→ **Work order**: Repeat every entry exactly. Pictures stay out.

→ **The data**:

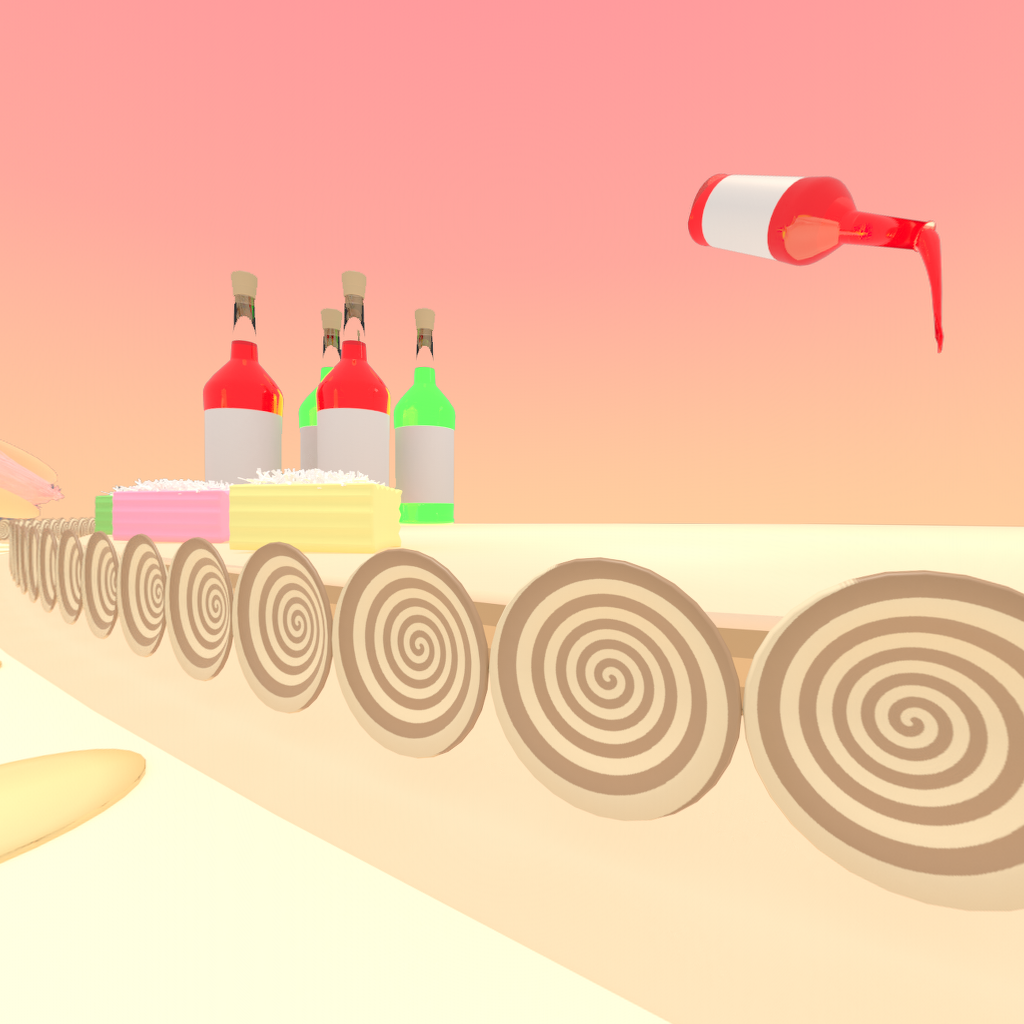
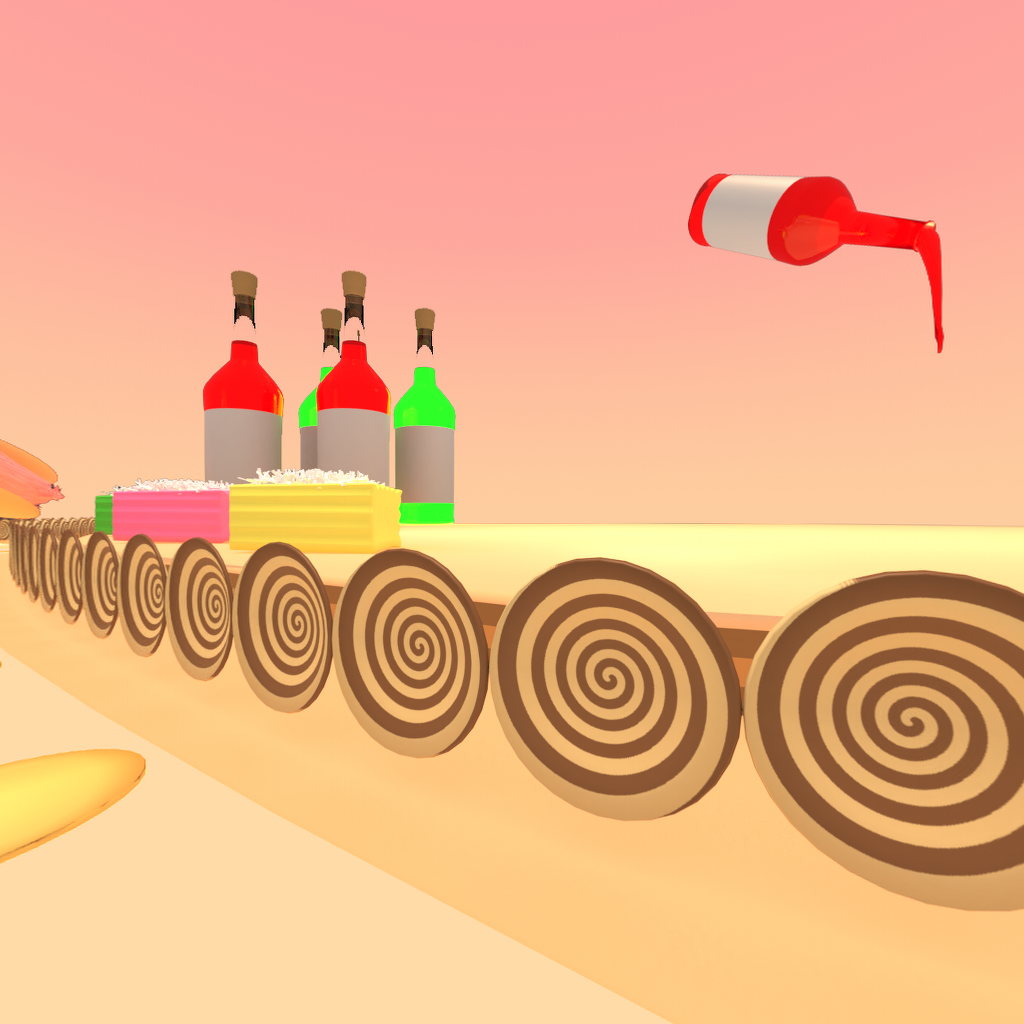
update

diff --git a/js/foody-test.js b/js/foody-test.js
@@ -179,19 +179,40 @@ function setupSkyBox(){
 	skyboxTexture.format = THREE.RGBFormat;
 	skyboxTexture.encoding = THREE.sRGBEncoding;	
 	scene.background = skyboxTexture;	
-	scene.environment = skyboxTexture;	
+	// scene.environment = skyboxTexture;	
 }
 
 function setupLight(){
 	// ff849c pink
 	// ffce9f cream
-	const skyColor = 0xffffff; 
+	const skyColor = 0xffce9f; 
 	const groundColor = 0xffce9f;
 	const intensity = 1;
-	// const light = new THREE.HemisphereLight(skyColor, groundColor, intensity);
-	// scene.add( light );	
-	const ambLight = new THREE.AmbientLight( skyColor , intensity); // soft white light
-	scene.add( ambLight );
+	const hemiLight = new THREE.HemisphereLight( skyColor, groundColor, 0.6 );
+	hemiLight.color.setHSL( 0.08, 1, 0.81 );
+	hemiLight.groundColor.setHSL( 0.08, 1, 0.81 );
+	hemiLight.position.set( 0, 50, 0 );
+	scene.add( hemiLight );
+
+	const hemiLightHelper = new THREE.HemisphereLightHelper( hemiLight, 10 );
+	scene.add( hemiLightHelper );
+	const dirLight = new THREE.DirectionalLight( skyColor, 1 );
+	dirLight.color.setHSL( 0.08, 1, 0.81 );
+	dirLight.position.set( - 1, 1.75, 1 );
+	dirLight.position.multiplyScalar( 30 );
+	scene.add( dirLight );
+
+	dirLight.castShadow = true;	
+	
+	const dirLight2 = new THREE.DirectionalLight( skyColor, 1 );
+	dirLight2.color.setHSL( 0.08, 1, 0.81 );
+	dirLight2.position.set( 1, 1.75, -1 );
+	dirLight2.position.multiplyScalar( 30 );
+	scene.add( dirLight2 );
+
+	dirLight2.castShadow = true;		
+	// const ambLight = new THREE.AmbientLight( skyColor , 1); // soft white light
+	// scene.add( ambLight );
 }
 
 function resizeRendererToDisplaySize(renderer) {
@@ -358,7 +379,7 @@ function main(){
 	composer.addPass(new RenderPass(scene,camera));
 	// composer.addPass(new ShaderPass(BrightnessContrastShader));
 	composer.addPass(new ShaderPass(GradientMapShader));
-	// composer.addPass(new ShaderPass(GammaCorrectionShader));	
+	composer.addPass(new ShaderPass(GammaCorrectionShader));	
 	
 	setupLight();
 	setupSkyBox();

diff --git a/js/essential.js b/js/essential.js
@@ -3,9 +3,8 @@ export function setupRenderer(renderer,canvas,paramsTone){
 	renderer = new THREE.WebGLRenderer({antialias: true, preserveDrawingBuffer: true,canvas});
 	renderer.setPixelRatio( window.devicePixelRatio );
 	renderer.outputEncoding = THREE.sRGBEncoding;
-	// renderer.toneMapping = THREE.ACESFilmicToneMapping;
-	// renderer.toneMappingExposure = 1;
-	console.log(renderer.toneMappingExposure);
+	// renderer.toneMapping = THREE.ReinhardToneMapping
+	// renderer.toneMappingExposure = 2;
 	// document.getElementById("canvasBlend").appendChild( renderer.domElement );	
 	document.body.appendChild( renderer.domElement );	
 	return renderer;

diff --git a/three/examples/jsm/shaders/GammaCorrectionShader.js b/three/examples/jsm/shaders/GammaCorrectionShader.js
@@ -34,7 +34,7 @@ var GammaCorrectionShader = {
 
 		'	vec4 tex = texture2D( tDiffuse, vUv );',
 
-		'	gl_FragColor = LinearToGamma( tex, float( 1 ) );', // optional: LinearToGamma( tex, float( GAMMA_FACTOR ) );, LinearTosRGB( tex )
+		'	gl_FragColor = LinearToGamma( tex, float( 2 ) );', // optional: LinearToGamma( tex, float( GAMMA_FACTOR ) );, 
 
 		'}'
 

diff --git a/three/examples/jsm/shaders/BrightnessContrastShader.js b/three/examples/jsm/shaders/BrightnessContrastShader.js
@@ -10,8 +10,8 @@ var BrightnessContrastShader = {
 	uniforms: {
 
 		'tDiffuse': { value: null },
-		'brightness': { value: -0.2 },
-		'contrast': { value: 0.446 }
+		'brightness': { value: 0 },
+		'contrast': { value: 0 }
 
 	},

→ **Solution for this problem**:
update

diff --git a/js/foody-test.js b/js/foody-test.js
@@ -179,19 +179,40 @@ function setupSkyBox(){
 	skyboxTexture.format = THREE.RGBFormat;
 	skyboxTexture.encoding = THREE.sRGBEncoding;	
 	scene.background = skyboxTexture;	
-	scene.environment = skyboxTexture;	
+	// scene.environment = skyboxTexture;	
 }
 
 function setupLight(){
 	// ff849c pink
 	// ffce9f cream
-	const skyColor = 0xffffff; 
+	const skyColor = 0xffce9f; 
 	const groundColor = 0xffce9f;
 	const intensity = 1;
-	// const light = new THREE.HemisphereLight(skyColor, groundColor, intensity);
-	// scene.add( light );	
-	const ambLight = new THREE.AmbientLight( skyColor , intensity); // soft white light
-	scene.add( ambLight );
+	const hemiLight = new THREE.HemisphereLight( skyColor, groundColor, 0.6 );
+	hemiLight.color.setHSL( 0.08, 1, 0.81 );
+	hemiLight.groundColor.setHSL( 0.08, 1, 0.81 );
+	hemiLight.position.set( 0, 50, 0 );
+	scene.add( hemiLight );
+
+	const hemiLightHelper = new THREE.HemisphereLightHelper( hemiLight, 10 );
+	scene.add( hemiLightHelper );
+	const dirLight = new THREE.DirectionalLight( skyColor, 1 );
+	dirLight.color.setHSL( 0.08, 1, 0.81 );
+	dirLight.position.set( - 1, 1.75, 1 );
+	dirLight.position.multiplyScalar( 30 );
+	scene.add( dirLight );
+
+	dirLight.castShadow = true;	
+	
+	const dirLight2 = new THREE.DirectionalLight( skyColor, 1 );
+	dirLight2.color.setHSL( 0.08, 1, 0.81 );
+	dirLight2.position.set( 1, 1.75, -1 );
+	dirLight2.position.multiplyScalar( 30 );
+	scene.add( dirLight2 );
+
+	dirLight2.castShadow = true;		
+	// const ambLight = new THREE.AmbientLight( skyColor , 1); // soft white light
+	// scene.add( ambLight );
 }
 
 function resizeRendererToDisplaySize(renderer) {
@@ -358,7 +379,7 @@ function main(){
 	composer.addPass(new RenderPass(scene,camera));
 	// composer.addPass(new ShaderPass(BrightnessContrastShader));
 	composer.addPass(new ShaderPass(GradientMapShader));
-	// composer.addPass(new ShaderPass(GammaCorrectionShader));	
+	composer.addPass(new ShaderPass(GammaCorrectionShader));	
 	
 	setupLight();
 	setupSkyBox();

diff --git a/js/essential.js b/js/essential.js
@@ -3,9 +3,8 @@ export function setupRenderer(renderer,canvas,paramsTone){
 	renderer = new THREE.WebGLRenderer({antialias: true, preserveDrawingBuffer: true,canvas});
 	renderer.setPixelRatio( window.devicePixelRatio );
 	renderer.outputEncoding = THREE.sRGBEncoding;
-	// renderer.toneMapping = THREE.ACESFilmicToneMapping;
-	// renderer.toneMappingExposure = 1;
-	console.log(renderer.toneMappingExposure);
+	// renderer.toneMapping = THREE.ReinhardToneMapping
+	// renderer.toneMappingExposure = 2;
 	// document.getElementById("canvasBlend").appendChild( renderer.domElement );	
 	document.body.appendChild( renderer.domElement );	
 	return renderer;

diff --git a/three/examples/jsm/shaders/GammaCorrectionShader.js b/three/examples/jsm/shaders/GammaCorrectionShader.js
@@ -34,7 +34,7 @@ var GammaCorrectionShader = {
 
 		'	vec4 tex = texture2D( tDiffuse, vUv );',
 
-		'	gl_FragColor = LinearToGamma( tex, float( 1 ) );', // optional: LinearToGamma( tex, float( GAMMA_FACTOR ) );, LinearTosRGB( tex )
+		'	gl_FragColor = LinearToGamma( tex, float( 2 ) );', // optional: LinearToGamma( tex, float( GAMMA_FACTOR ) );, 
 
 		'}'
 

diff --git a/three/examples/jsm/shaders/BrightnessContrastShader.js b/three/examples/jsm/shaders/BrightnessContrastShader.js
@@ -10,8 +10,8 @@ var BrightnessContrastShader = {
 	uniforms: {
 
 		'tDiffuse': { value: null },
-		'brightness': { value: -0.2 },
-		'contrast': { value: 0.446 }
+		'brightness': { value: 0 },
+		'contrast': { value: 0 }
 
 	},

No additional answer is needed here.